Mark Stimson – Session Report


Mark Stimson is currently Manager/Coach of Thurrock FC in Rymans North, where his team are pushing hard for promotion to the Premier Division.  Mark has managed and coached clubs in the Football League, such as Barnet and Gillingham, and his playing career included lengthy spells at Tottenham and Newcastle United.


Before starting the session, Mark  made it clear that he was aiming the work at everybody, regardless of the level of play in which they coached or the age of their players. A vital element  of defending is communication and Mark said that the present generation of young players makes it very difficult to get them to bring communication into their game. This is because young people are much less communicative than they  used to be.  This is due in no small measure to the widespread use, among even the youngest children, of mobile phones and the endless texting they indulge in among their friends. This undoubtedly has a detrimental effect in their football playing life when so many young players make no attempt at communication towards their team mates during the game.

In higher levels of the game, the constant importing of foreign players into our National League means that English is not the first language of so many of the players and so lack of confidence in conversing in the native tongue has led to many instances of uncertainty in defence at even Premier League level, that would previously have been sorted out by clear, concise instructions by ‘leader’ players in moments of crisis.

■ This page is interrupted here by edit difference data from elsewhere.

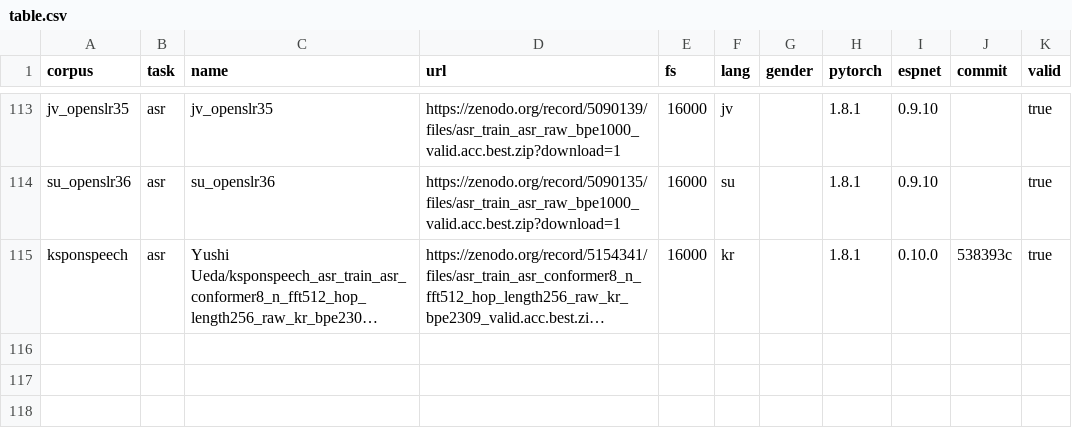
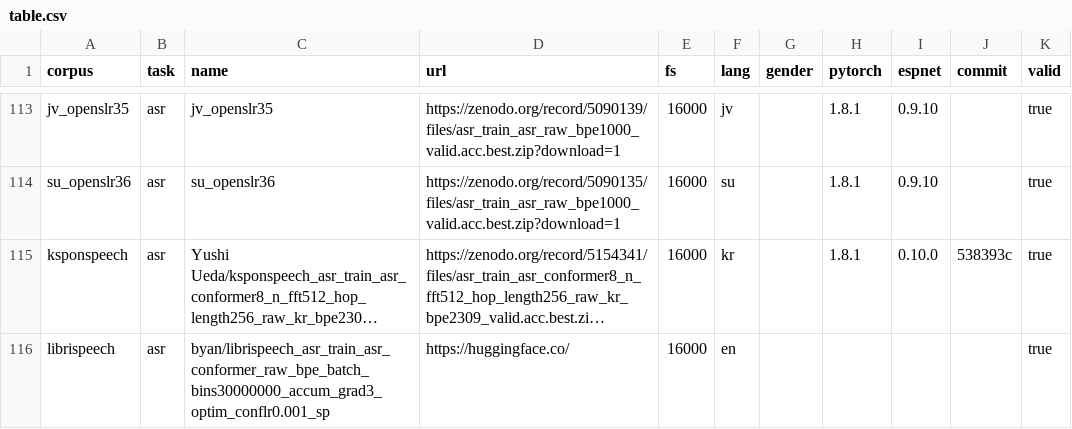
Before and after one commit to espnet/espnet_model_zoo, a CSV file: espnet_model_zoo/table.csv, drawn as a sheet; only a part is shown, gaps mark what is left out; long unchanged cells end in …; the diff names each change by its address in the sheet, - before the commit and + after, or states it on an @@ line.

Commit message:
huggingface compatibility

```diff
--- a/espnet_model_zoo/table.csv
+++ b/espnet_model_zoo/table.csv
+row 116: librispeech | asr | byan/librispeech_asr_train_asr_conformer_raw_bpe_batch_bins30000000_accum_grad3_optim_conflr0.001_sp | https://huggingface.co/ | 16000 | en |  |  |  |  | true
```
Also changed, not shown: 3 other files.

Mention was also made of Busquets of Barcelona, who is a most under-rated player. The way that he controls the game by getting the ball off the front and midfield players is superb. But he also fills in as a centre half when Pique has gone on a foray up field. We have Wilshire who can play the holding game well but he cannot fill in for other players as Busquets does.  Mention was made of the disappearance of street football by Chairman, John Cartwright, at this point, who explained that in street games the players would one minute be scoring goals as a  forward, the next playing as a defender and then even preventing a goal against by doubling as a ‘rush keeper’.

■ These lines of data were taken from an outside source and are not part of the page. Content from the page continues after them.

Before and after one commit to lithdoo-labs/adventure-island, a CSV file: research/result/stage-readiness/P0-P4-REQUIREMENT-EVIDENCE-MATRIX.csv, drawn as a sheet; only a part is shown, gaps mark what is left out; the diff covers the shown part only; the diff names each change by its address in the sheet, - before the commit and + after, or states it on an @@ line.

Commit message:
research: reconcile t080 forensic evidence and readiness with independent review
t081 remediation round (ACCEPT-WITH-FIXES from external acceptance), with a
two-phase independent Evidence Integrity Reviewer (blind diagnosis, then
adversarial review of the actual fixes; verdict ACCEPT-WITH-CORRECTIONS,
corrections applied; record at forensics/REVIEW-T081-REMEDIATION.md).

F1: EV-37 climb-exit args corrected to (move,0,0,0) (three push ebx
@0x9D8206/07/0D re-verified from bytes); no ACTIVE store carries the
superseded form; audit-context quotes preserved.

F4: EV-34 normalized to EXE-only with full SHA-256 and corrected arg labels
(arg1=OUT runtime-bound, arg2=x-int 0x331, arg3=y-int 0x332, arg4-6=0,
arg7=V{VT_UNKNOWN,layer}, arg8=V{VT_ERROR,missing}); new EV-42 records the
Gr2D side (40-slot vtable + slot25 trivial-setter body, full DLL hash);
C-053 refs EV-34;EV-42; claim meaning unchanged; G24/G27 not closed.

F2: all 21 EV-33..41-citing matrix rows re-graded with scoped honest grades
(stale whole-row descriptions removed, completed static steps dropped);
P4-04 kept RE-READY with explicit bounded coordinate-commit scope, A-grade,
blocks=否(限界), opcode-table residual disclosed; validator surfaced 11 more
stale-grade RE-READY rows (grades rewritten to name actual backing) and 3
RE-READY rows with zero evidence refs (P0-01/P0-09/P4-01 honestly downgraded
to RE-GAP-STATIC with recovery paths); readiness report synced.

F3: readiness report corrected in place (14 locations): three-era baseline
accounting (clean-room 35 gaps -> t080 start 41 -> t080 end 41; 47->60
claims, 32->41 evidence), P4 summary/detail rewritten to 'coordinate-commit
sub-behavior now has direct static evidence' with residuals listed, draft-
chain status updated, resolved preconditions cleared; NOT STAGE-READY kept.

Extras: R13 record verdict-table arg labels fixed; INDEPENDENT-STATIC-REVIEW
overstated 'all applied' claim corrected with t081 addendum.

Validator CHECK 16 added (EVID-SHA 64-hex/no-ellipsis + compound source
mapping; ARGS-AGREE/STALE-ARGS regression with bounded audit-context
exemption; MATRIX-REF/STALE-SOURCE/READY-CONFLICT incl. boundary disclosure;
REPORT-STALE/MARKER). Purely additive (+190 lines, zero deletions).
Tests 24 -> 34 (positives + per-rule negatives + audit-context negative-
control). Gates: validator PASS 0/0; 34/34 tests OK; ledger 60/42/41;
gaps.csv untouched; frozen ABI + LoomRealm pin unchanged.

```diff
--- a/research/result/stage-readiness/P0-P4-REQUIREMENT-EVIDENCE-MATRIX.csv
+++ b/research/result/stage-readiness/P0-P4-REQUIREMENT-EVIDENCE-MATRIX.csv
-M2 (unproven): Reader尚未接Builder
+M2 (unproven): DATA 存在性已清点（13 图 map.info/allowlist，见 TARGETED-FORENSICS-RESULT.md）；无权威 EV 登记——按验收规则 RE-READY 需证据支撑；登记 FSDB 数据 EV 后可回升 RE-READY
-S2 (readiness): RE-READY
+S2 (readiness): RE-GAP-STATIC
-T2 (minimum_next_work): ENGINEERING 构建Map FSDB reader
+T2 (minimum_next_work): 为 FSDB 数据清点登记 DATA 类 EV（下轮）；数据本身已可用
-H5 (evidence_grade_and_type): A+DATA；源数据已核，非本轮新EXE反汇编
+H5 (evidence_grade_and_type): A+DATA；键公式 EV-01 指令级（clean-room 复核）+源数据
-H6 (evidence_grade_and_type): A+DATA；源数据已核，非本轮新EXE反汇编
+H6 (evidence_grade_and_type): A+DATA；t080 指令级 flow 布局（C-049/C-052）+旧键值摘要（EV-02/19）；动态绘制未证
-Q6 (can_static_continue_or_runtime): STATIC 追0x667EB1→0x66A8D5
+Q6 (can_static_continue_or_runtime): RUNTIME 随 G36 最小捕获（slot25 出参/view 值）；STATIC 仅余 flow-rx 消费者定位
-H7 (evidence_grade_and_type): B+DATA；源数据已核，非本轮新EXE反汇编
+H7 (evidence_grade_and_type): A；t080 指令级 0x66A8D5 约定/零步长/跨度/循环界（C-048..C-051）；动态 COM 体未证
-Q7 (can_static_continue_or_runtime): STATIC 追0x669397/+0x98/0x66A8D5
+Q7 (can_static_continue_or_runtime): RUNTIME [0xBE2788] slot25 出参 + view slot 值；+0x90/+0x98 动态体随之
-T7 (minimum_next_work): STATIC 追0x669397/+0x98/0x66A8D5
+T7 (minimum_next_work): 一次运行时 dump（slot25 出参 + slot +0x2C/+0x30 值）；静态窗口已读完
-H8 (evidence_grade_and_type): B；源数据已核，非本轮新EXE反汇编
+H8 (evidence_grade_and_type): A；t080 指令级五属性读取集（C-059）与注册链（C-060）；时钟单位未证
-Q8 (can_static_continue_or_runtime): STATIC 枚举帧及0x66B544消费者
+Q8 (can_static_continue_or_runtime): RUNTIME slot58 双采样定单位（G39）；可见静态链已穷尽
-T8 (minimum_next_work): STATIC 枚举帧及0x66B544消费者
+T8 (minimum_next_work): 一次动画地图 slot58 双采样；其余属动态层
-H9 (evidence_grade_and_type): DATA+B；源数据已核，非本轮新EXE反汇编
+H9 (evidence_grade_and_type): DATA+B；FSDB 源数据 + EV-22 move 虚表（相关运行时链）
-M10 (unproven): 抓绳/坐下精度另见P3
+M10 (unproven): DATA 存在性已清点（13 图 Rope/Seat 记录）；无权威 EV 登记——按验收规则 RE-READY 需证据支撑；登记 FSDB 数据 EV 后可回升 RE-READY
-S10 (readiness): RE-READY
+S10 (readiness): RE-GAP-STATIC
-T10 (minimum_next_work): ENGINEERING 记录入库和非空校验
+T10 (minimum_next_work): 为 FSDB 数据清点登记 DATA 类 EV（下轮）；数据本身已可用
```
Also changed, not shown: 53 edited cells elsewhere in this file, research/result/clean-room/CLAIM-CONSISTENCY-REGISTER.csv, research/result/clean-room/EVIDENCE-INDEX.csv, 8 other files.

Once Mark got started on the practical work he showed everyone a few ideas of a warm up. At first he allowed the players to do their own warm up and do whatever they felt comfortable with. The players moved about in the area, performing a number of football related movements, such as kicking and heading actions, short sprints and various stretching movements. Mark introduced a few of his own ideas, placing cones on the floor so that they ran in turn with a slow jog, side to side movement and then high knees running action. Then he introduced alternative running actions, where they crossed their ankle in a sideways running action, bringing their heels high up behind their backs and zig zag running movements. Mark then introduced footballs into the warm up, with various ball manipulations being shown, from both a forward running and sideways running movement.

hub3When Mark introduced stretches, these were dynamic stretches, i.e. stretches performed on the move. Mark made a point of stressing that how you train dictates how you play. By this he meant that if the training was performed sloppily, such as the warm up, then the game would be played sloppily because the players would enter the game in the wrong mental state. So it was vitally important to get everything exactly right from the word go.

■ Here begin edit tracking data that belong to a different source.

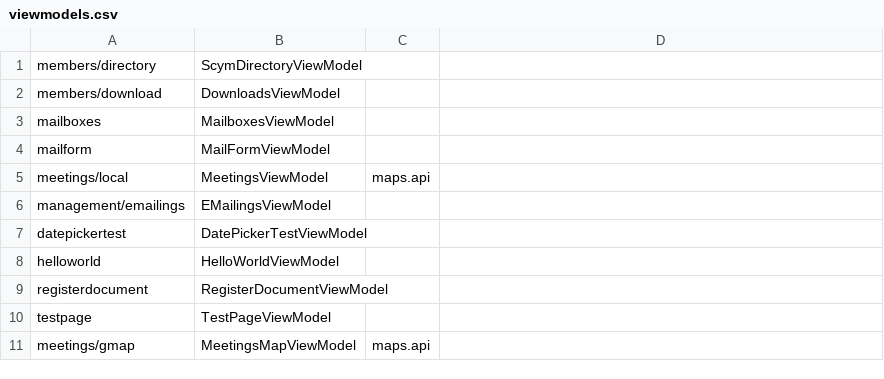
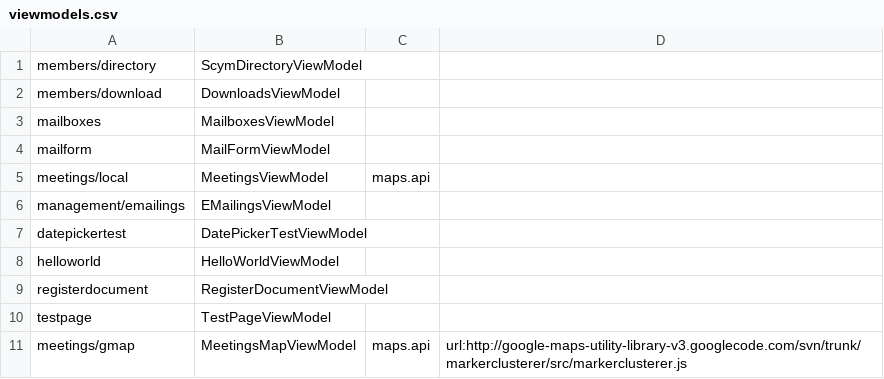
Before and after one commit to tsorelle/scym, a CSV file: lib/App/config/viewmodels.csv, drawn as a sheet.

```diff
--- a/lib/App/config/viewmodels.csv
+++ b/lib/App/config/viewmodels.csv
@@ -10,2 +10,2 @@ registerdocument,RegisterDocumentViewModel
 testpage,TestPageViewModel
-meetings/gmap,MeetingsMapViewModel,maps.api
+meetings/gmap,MeetingsMapViewModel,maps.api,url:http://google-maps-utility-library-v3.googlecode.com/svn/trunk/markerclusterer/src/markerclusterer.js
```
Also changed, not shown: 8 other files.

Mark then set up his first practice in the programme of work on coaching the back 4. His back 4 were set up across the training area  and the rest of the players were in two lines as attackers. Mark had a supply of footballs and passed a ball to two attackers in turn. They attacked the back 4 defenders and attempted to cross a line, marked by cones, a little way behind them. They had to try and get the ball over that line to score a point. Because the defenders were overloaded  the forwards had little success. The nearest defender to the attacker receiving the ball had to immediately close him down by sprinting forward and then slowing down in the last yard. The other defenders then took up covering positions as the closing down defender   forced the forward into a certain direction.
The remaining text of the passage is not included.